*What is being asked:* Down to the last line, restate the records word for word, but not the pictures.

Data provided Block Start

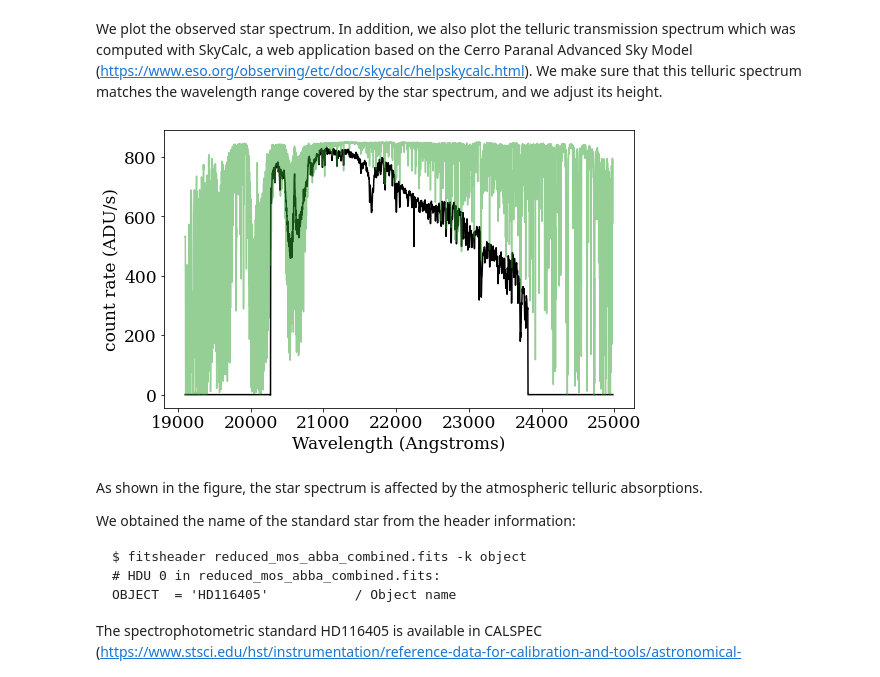
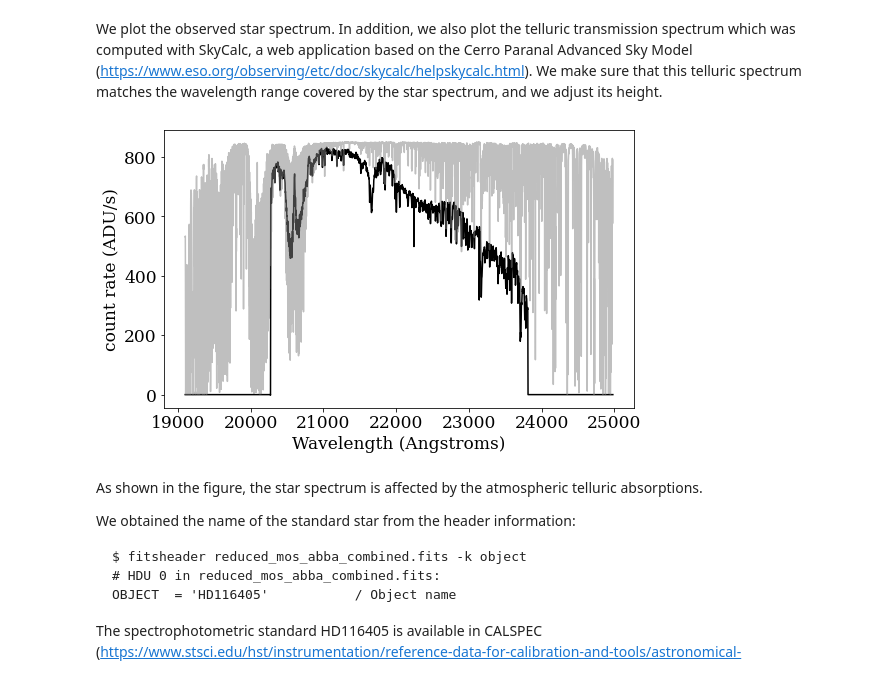
Before and after one commit to criscabe/EMIR, a Jupyter notebook: code/1_Response_curve_EMIR.ipynb, the cells around one changed output. Cells and saved outputs as stored; diff of their text form; code cells hidden in the pictures.

```diff
--- a/code/1_Response_curve_EMIR.ipynb
+++ b/code/1_Response_curve_EMIR.ipynb
@@ -100,12 +100,12 @@ ytelluric = ytelluric / ytelluric.max() * 850 # For the Y values
 # %%
 fig, ax = plt.subplots(nrows=1, ncols=1, figsize=(8,5))
 ax.plot(wave, sp, 'k-')
-ax.plot(xtelluric, ytelluric, '-', color='C2', alpha=0.5)
+ax.plot(xtelluric, ytelluric, '-', color='gray', alpha=0.5)
 ax.set_xlabel('Wavelength (Angstroms)')
 ax.set_ylabel('count rate (ADU/s)')
 fig.tight_layout()
 # %% [output]
-[figure, old version]
+[figure, new version]
 # %% [markdown]
 As shown in the figure, the star spectrum is affected by the atmospheric telluric absorptions.
 
```
Also changed, not shown: parts of 1 cell of this notebook.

Data provided Block End

*Result:*
Before and after one commit to criscabe/EMIR, a Jupyter notebook: code/1_Response_curve_EMIR.ipynb, the cells around one changed output. Cells and saved outputs as stored; diff of their text form; code cells hidden in the pictures.

```diff
--- a/code/1_Response_curve_EMIR.ipynb
+++ b/code/1_Response_curve_EMIR.ipynb
@@ -100,12 +100,12 @@ ytelluric = ytelluric / ytelluric.max() * 850 # For the Y values
 # %%
 fig, ax = plt.subplots(nrows=1, ncols=1, figsize=(8,5))
 ax.plot(wave, sp, 'k-')
-ax.plot(xtelluric, ytelluric, '-', color='C2', alpha=0.5)
+ax.plot(xtelluric, ytelluric, '-', color='gray', alpha=0.5)
 ax.set_xlabel('Wavelength (Angstroms)')
 ax.set_ylabel('count rate (ADU/s)')
 fig.tight_layout()
 # %% [output]
-[figure, old version]
+[figure, new version]
 # %% [markdown]
 As shown in the figure, the star spectrum is affected by the atmospheric telluric absorptions.
 
```
Also changed, not shown: parts of 1 cell of this notebook.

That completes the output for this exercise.